A ‘Choice’ product is one that an employee can choose their employer to direct superannuation payment towards, rather than the employer opting into on the employee’s behalf.
The overview of 163 Choice funds, holding a total of $292 billion dollars, showed that many had not moved customers to better products, despite significant underperforming returns and high fees, with APRA intending to crack down on trustees.
Across the board, a balance of $50,000 would come with a $149 dollar annual fee for ‘open’ Choice funds, whereas ‘closed’ Choice funds carried a fee of $225 dollars.
For MySuper, which is the ‘default’ superannuation product for employers to pay, in lieu of employees choosing, the administrative fee was only $137 dollars.
Yet, despite the high fees, many of the ‘closed’ Choice funds, which do not accept new customers opting in, were underperforming.
28% of closed Choice funds were underperforming, with an additional 39% drastically falling short of the APRA standards, with 22 funds falling within a 0.5% margin of error and 31 funds exceeding it.
“We will continue our scrutiny of business models that are challenged in delivering long-term sustainable, competitive outcomes for members,” said APRA Deputy Chair Margaret Cole to the Conexus Financial Superannuation Chair Forum.
“Our actions to date, including the issuance of licence conditions requiring some funds to find a suitable merger partner, are a clear message to funds that have sustainability issues that we expect them to consider with clear eyes whether consolidating into another fund is in the best interests of members.”
The Choice superannuation products that just aren’t making enough money for their customers are concentrated among 14 registrable superannuation entities (RSEs — or ‘funds’) governed by 10 RSE licensees.
Of note, 33 superannuation products from OnePath Custodians and 30 products by Equity Trustees Superannuation were among a list of underperforming superannuation options, with brands such AUSCOAL Superannuation, BT Funds Management, Energy Industries, Superannuation, MLC Super Fund and Perpetual Superannuation flagged by APRA.
Aside from the Westpac Group Plan MySuper product from BT Funds Management, many of the products which received a ‘fail’ rating had done so for consecutive years, with some closed Choice funds banned from taking on new customers due to their failing return on investment (ROI).
“Through the priorities I have outlined today, APRA will continue to strengthen the resilience and prudential management of the superannuation industry, ensure a stable financial system and work to protect the financial interests of fund members,” said Ms Cole.
“Ultimately, though, the success of your fund is in your hands.

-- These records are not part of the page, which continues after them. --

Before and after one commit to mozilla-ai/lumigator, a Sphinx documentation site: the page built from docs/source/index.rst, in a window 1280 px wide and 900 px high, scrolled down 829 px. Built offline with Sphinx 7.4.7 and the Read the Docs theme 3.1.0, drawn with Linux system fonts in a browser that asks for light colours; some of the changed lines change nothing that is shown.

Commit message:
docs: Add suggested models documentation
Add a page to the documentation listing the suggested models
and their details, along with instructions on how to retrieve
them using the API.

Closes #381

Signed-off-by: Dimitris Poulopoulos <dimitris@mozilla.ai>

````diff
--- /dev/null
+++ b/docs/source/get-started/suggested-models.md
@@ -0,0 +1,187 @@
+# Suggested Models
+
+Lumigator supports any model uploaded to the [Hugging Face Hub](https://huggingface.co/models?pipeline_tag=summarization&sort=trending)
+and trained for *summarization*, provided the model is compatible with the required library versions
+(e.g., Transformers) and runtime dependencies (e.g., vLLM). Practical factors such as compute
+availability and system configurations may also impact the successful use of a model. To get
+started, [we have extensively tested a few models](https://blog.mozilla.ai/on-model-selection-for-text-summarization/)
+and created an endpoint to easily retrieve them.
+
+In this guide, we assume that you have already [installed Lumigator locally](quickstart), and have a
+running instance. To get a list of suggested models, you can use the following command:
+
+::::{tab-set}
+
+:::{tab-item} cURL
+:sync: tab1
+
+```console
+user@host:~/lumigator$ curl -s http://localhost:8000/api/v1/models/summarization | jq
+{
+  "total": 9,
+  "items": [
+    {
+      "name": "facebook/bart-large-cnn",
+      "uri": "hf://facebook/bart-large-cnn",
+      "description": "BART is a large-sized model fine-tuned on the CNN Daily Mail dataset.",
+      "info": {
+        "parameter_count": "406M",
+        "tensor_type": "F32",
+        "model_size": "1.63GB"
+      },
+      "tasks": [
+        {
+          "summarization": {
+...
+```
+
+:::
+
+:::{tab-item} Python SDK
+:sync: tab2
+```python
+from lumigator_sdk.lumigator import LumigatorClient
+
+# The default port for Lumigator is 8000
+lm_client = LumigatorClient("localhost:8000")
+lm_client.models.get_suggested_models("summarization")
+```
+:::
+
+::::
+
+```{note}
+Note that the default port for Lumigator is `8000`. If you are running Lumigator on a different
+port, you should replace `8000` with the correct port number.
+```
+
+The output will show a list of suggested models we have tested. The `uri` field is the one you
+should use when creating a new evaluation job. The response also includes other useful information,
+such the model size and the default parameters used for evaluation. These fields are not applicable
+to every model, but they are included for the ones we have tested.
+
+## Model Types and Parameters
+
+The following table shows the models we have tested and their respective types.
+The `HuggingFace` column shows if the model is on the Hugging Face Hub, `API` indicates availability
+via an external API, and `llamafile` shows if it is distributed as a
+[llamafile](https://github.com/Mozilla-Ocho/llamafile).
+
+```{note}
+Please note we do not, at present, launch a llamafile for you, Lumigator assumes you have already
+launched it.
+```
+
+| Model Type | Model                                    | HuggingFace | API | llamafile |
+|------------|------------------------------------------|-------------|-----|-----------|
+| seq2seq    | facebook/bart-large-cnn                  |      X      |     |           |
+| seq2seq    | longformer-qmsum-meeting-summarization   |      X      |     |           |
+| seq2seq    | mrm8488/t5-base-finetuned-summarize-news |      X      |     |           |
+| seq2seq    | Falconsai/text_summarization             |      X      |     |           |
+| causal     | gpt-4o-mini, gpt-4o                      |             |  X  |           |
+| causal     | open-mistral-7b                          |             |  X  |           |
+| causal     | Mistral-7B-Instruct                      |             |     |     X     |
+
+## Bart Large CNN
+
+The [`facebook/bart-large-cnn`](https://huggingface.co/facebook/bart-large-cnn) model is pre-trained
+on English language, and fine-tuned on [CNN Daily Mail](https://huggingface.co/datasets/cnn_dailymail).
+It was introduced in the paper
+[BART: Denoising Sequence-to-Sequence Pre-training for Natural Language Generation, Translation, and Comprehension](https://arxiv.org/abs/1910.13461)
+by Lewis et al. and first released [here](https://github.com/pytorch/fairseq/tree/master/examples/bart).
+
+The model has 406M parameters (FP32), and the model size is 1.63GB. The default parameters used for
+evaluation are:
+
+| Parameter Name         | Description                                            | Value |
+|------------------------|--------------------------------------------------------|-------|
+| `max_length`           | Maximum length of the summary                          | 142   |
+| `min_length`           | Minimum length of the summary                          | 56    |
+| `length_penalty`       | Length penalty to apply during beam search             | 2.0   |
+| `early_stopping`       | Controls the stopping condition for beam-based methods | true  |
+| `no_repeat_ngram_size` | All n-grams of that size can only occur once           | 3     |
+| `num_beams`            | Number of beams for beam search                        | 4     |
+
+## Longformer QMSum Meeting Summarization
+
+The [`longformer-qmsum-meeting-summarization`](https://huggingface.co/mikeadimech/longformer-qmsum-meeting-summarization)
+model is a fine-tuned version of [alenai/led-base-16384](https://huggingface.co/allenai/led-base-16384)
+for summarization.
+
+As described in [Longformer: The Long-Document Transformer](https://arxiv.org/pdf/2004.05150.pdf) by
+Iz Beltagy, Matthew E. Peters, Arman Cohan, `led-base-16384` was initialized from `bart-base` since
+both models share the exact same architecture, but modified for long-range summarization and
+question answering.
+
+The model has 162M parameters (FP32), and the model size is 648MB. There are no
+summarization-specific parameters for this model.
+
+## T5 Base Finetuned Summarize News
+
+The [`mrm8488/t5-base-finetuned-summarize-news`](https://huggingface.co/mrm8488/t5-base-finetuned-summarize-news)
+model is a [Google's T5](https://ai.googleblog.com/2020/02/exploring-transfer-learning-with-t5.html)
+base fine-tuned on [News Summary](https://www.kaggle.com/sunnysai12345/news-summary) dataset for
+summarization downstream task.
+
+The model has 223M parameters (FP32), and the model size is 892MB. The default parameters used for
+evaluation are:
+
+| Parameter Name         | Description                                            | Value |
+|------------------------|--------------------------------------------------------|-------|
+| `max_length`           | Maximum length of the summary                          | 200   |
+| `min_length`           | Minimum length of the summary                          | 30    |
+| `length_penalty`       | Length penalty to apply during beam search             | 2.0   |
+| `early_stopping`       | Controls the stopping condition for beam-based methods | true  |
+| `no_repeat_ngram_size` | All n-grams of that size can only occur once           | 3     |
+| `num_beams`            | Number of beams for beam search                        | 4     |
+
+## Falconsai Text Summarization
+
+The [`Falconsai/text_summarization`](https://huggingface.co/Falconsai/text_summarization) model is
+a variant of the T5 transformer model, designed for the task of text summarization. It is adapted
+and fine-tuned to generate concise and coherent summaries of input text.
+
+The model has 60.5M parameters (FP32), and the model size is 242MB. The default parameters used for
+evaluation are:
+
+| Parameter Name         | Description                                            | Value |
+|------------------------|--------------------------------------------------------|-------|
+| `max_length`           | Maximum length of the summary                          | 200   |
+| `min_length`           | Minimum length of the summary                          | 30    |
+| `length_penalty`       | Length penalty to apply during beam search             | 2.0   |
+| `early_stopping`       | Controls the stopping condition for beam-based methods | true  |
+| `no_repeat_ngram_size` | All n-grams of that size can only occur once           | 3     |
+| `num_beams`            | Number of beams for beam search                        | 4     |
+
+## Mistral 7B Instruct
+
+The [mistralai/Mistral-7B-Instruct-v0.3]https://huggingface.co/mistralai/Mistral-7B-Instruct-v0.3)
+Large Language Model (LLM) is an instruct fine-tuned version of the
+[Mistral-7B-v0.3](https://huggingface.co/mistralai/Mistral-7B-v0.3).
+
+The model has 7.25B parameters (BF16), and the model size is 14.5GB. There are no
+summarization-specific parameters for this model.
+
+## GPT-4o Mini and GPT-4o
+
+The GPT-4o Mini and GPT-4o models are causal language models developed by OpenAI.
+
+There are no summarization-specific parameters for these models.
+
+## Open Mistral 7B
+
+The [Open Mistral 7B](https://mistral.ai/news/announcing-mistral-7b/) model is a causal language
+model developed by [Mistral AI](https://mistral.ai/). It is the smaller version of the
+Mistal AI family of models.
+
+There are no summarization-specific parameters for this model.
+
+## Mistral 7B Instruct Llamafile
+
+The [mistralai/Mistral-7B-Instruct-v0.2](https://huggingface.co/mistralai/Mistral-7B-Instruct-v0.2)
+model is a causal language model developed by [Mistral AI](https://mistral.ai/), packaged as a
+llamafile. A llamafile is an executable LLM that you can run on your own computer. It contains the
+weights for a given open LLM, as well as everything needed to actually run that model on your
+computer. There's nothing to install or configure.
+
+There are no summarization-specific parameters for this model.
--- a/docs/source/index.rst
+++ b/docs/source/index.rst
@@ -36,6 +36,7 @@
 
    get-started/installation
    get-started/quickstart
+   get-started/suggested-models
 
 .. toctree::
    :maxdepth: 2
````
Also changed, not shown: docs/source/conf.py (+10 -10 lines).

Don’t wait for APRA to blow the referee whistle.
“When it comes to delivering the best outcomes for your members, you know best what needs to be done.”

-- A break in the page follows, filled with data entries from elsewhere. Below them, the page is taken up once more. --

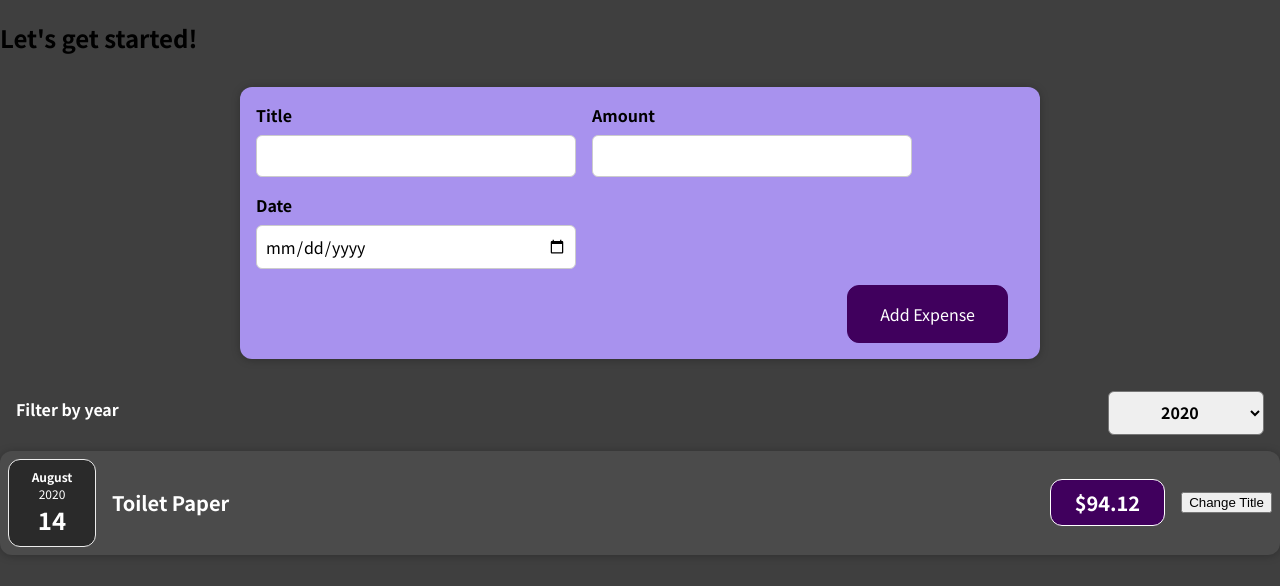
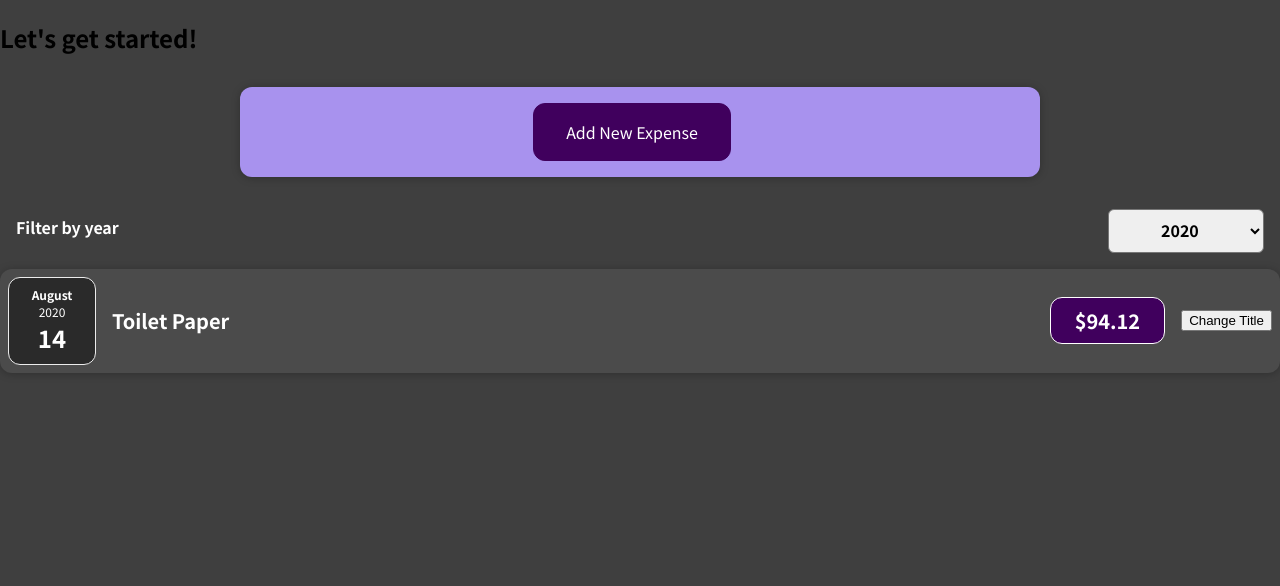
Before and after one commit to ilkyazar/react-complete-guide-expenses-app, a React (Create React App) app: page / in a window 1280 px wide. Shown: the top 586 px of the page. Built offline with nearby package versions, Linux system fonts and the light colour scheme.

Commit message:
handle toggle form when adding new expense

```diff
--- a/src/components/NewExpense/ExpenseForm.js
+++ b/src/components/NewExpense/ExpenseForm.js
@@ -36,6 +36,10 @@ const ExpenseForm = (props) => {
     setEnteredDate('');
   };
 
+  const handleCancel = () => {
+    props.onCancel();
+  };
+
   return (
     <form onSubmit={handleSubmit}>
       <div className="new-expense__controls">
@@ -69,6 +73,7 @@ const ExpenseForm = (props) => {
         </div>
       </div>
       <div className="new-expense__actions">
+        <button onClick={handleCancel}>Cancel</button>
         <button type="submit">Add Expense</button>
       </div>
     </form>
--- a/src/components/NewExpense/NewExpense.js
+++ b/src/components/NewExpense/NewExpense.js
@@ -1,7 +1,16 @@
 import './NewExpense.css';
 import ExpenseForm from './ExpenseForm';
+import { useState } from 'react';
 
 const NewExpense = (props) => {
+  const [showForm, setShowForm] = useState(false);
+
+  const handleToggleForm = () => {
+    setShowForm((prevState) => {
+      return !prevState;
+    });
+  };
+
   const handleSaveExpenseData = (enteredExpenseData) => {
     const expenseData = {
       ...enteredExpenseData,
@@ -10,9 +19,18 @@ const NewExpense = (props) => {
     console.log('Saved Expense Data: ', expenseData);
     props.onAddExpense(expenseData);
   };
+
   return (
     <div className="new-expense">
-      <ExpenseForm onSaveExpenseData={handleSaveExpenseData} />
+      {!showForm && (
+        <button onClick={handleToggleForm}>Add New Expense</button>
+      )}
+      {showForm && (
+        <ExpenseForm
+          onSaveExpenseData={handleSaveExpenseData}
+          onCancel={handleToggleForm}
+        />
+      )}
     </div>
   );
 };
```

In March, the Association of Superannuation Funds of Australia (ASFA) highlighted that the threshold of money needed in superannuation had spiked due to rising inflation, but the 12% increase to mandatory super contributions by mid-2025 is estimated to ease the financial panic of retirement.

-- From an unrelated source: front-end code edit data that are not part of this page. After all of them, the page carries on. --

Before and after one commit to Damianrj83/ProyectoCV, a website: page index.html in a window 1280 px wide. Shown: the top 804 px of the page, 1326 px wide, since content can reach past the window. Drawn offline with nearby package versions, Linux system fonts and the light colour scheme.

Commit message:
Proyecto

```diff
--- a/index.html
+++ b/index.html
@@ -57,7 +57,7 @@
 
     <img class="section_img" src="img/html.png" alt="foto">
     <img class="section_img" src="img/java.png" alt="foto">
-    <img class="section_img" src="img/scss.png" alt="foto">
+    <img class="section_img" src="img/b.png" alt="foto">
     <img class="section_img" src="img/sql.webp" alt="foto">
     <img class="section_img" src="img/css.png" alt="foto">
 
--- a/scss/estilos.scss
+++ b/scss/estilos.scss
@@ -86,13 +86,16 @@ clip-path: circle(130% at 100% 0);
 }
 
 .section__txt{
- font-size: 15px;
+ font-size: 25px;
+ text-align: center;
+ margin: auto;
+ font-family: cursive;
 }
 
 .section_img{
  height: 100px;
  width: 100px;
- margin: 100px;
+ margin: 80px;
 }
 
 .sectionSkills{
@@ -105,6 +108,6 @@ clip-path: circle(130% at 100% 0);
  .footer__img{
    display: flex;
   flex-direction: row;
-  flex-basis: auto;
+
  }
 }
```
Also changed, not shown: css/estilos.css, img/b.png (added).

Last week, APRA Chair John Lonsdale signed a Memorandum of Understanding with the Australian Financial Complaints Authority’s (AFCA) Chief Ombudsman and Chief Executive Officer, David Locke, in order to share information and work together for greater financial transparency.